[[ Data supplied, beginning ]]

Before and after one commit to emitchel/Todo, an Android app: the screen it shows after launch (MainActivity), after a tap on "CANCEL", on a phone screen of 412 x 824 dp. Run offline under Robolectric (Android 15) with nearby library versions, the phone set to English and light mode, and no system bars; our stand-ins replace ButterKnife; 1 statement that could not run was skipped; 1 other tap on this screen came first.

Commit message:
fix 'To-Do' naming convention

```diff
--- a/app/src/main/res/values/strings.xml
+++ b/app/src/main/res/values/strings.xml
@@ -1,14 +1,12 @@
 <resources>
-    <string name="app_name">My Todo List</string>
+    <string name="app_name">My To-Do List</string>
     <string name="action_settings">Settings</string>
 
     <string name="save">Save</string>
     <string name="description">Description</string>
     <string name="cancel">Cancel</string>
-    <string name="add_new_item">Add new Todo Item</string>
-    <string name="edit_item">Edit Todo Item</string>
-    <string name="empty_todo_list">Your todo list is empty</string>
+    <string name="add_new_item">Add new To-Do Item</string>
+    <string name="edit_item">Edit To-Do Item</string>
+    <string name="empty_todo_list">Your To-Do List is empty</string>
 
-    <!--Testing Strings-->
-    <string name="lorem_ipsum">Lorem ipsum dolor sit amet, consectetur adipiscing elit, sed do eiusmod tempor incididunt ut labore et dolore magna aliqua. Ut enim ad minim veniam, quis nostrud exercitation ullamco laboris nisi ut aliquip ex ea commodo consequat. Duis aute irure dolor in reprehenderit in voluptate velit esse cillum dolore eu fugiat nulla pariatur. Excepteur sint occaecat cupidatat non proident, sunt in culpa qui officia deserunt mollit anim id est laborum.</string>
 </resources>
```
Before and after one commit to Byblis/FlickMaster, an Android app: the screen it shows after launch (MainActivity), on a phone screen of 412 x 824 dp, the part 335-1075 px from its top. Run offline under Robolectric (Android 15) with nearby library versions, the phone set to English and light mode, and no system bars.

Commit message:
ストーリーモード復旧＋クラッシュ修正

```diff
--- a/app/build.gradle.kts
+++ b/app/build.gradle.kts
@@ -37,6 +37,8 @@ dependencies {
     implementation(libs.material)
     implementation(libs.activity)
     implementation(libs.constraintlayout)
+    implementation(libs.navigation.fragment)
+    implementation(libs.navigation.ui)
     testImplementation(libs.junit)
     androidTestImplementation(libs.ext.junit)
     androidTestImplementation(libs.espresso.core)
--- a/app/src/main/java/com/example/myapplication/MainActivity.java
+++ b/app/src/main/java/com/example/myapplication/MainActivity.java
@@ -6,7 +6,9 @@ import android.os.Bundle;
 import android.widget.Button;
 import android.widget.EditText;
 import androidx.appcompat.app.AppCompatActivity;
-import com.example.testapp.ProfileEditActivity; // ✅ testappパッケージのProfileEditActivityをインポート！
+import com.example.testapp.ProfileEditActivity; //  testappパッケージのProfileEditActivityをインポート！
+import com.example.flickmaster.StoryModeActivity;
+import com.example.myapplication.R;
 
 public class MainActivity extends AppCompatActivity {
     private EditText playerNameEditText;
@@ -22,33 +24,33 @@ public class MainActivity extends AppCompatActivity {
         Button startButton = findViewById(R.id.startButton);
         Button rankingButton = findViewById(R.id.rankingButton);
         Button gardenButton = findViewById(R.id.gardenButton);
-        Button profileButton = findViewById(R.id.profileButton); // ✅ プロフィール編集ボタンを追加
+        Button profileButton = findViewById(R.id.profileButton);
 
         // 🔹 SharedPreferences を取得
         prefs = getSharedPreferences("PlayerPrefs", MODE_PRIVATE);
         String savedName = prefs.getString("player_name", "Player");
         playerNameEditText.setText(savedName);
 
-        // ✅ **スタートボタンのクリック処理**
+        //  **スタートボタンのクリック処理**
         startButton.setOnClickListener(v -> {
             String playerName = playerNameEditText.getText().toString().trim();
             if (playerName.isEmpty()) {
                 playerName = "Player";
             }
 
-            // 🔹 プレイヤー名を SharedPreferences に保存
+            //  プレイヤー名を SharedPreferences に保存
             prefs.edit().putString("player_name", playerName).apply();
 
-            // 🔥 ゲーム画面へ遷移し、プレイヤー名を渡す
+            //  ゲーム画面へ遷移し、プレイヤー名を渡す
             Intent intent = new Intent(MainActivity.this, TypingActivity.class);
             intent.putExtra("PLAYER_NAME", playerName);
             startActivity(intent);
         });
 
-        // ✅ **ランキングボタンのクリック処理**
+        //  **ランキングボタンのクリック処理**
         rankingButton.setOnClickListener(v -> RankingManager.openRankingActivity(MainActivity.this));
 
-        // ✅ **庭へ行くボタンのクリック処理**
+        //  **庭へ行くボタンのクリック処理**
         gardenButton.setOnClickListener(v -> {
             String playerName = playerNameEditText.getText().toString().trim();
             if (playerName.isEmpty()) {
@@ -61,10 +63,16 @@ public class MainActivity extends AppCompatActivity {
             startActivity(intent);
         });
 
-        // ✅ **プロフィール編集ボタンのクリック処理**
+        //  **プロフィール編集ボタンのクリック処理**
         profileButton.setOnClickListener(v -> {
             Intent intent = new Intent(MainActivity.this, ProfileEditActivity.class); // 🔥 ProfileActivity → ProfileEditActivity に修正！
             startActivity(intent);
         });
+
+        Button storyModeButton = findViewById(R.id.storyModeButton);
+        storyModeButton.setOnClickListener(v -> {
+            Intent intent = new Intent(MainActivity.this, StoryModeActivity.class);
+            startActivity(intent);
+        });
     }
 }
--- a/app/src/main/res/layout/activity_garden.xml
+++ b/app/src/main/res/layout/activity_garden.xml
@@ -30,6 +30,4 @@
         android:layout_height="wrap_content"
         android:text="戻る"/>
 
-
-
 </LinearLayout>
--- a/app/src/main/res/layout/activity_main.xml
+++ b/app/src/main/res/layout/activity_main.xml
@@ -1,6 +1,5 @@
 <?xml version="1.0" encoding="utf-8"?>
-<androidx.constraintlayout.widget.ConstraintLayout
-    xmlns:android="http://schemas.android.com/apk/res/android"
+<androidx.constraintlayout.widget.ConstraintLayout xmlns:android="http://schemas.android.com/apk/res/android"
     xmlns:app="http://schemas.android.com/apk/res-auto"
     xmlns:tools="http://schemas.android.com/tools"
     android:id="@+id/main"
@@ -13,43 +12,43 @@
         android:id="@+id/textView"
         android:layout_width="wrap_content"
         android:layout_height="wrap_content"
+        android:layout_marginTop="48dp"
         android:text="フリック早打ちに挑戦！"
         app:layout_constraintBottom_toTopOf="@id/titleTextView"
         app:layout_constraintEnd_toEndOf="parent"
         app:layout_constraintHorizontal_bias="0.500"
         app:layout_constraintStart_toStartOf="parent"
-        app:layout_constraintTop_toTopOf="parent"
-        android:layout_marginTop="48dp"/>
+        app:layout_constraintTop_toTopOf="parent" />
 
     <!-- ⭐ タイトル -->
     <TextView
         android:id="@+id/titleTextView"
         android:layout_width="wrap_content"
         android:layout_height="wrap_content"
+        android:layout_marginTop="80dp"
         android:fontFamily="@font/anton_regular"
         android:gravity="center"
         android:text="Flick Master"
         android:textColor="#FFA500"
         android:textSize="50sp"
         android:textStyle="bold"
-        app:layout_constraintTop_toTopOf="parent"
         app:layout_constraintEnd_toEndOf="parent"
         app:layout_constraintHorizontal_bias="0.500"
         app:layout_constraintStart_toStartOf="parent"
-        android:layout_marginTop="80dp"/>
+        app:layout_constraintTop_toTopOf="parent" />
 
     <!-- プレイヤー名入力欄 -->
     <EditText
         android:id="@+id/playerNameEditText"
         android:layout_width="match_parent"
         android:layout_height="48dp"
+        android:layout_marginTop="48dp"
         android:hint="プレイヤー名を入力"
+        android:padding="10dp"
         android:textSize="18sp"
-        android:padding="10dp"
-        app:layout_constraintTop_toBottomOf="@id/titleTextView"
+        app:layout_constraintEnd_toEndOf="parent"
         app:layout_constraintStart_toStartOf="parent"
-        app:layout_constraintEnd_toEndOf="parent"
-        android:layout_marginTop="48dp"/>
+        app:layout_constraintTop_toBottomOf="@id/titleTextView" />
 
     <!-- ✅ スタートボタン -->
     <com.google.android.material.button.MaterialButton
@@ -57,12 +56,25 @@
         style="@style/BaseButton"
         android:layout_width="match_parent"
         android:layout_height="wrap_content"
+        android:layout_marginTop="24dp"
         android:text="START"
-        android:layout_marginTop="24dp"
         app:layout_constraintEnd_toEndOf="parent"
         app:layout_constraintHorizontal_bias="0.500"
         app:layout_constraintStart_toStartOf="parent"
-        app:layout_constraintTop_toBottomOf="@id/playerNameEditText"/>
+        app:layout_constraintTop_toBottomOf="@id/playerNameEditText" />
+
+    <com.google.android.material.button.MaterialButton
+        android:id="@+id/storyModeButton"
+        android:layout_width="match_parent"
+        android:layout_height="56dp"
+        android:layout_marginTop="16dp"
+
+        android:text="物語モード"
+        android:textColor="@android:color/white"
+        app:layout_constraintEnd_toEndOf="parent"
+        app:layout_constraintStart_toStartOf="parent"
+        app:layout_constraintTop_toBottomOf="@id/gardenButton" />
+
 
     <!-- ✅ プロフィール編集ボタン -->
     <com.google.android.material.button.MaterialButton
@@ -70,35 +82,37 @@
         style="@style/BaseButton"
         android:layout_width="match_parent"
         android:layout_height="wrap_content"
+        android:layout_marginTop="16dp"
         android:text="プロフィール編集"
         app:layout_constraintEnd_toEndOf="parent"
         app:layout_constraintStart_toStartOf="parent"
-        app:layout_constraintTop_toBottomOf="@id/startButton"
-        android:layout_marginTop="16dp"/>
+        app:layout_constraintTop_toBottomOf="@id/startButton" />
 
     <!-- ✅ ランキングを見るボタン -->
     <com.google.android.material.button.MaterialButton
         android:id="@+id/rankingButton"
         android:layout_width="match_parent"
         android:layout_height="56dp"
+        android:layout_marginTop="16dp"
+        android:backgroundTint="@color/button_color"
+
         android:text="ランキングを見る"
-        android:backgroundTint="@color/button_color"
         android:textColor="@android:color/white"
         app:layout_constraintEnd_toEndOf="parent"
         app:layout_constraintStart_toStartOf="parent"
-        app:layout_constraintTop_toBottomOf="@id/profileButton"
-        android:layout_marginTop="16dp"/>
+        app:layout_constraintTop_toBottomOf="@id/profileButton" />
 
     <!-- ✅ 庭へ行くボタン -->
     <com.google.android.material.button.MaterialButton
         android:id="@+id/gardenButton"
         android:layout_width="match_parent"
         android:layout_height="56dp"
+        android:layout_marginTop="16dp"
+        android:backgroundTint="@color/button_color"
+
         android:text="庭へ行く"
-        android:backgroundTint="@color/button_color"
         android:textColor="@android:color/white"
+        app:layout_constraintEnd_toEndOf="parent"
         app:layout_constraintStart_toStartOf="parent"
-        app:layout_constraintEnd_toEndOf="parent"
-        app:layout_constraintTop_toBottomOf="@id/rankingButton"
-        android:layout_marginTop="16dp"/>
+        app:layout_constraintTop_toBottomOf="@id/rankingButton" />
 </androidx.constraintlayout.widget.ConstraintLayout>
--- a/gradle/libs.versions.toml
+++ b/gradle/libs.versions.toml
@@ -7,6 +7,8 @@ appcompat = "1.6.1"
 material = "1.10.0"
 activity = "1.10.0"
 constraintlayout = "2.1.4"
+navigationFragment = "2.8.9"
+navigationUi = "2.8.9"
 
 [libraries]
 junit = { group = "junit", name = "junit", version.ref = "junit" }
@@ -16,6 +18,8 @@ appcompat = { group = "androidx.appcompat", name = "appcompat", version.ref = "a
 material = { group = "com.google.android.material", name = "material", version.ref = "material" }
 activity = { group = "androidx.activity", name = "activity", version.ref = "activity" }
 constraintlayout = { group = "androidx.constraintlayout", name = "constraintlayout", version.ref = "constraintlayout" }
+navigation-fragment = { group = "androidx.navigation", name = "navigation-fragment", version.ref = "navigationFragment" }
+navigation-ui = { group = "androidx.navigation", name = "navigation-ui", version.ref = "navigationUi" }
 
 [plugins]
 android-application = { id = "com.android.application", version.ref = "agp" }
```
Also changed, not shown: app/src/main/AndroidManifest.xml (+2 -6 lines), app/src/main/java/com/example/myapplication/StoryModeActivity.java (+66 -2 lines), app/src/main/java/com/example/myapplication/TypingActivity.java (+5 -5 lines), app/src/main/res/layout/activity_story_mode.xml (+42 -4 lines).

[[ Data supplied, end ]]

Look over the records above and copy each line that includes the string "gardenButton".

         Button gardenButton = findViewById(R.id.gardenButton);
         gardenButton.setOnClickListener(v -> {
+        app:layout_constraintTop_toBottomOf="@id/gardenButton" />
         android:id="@+id/gardenButton"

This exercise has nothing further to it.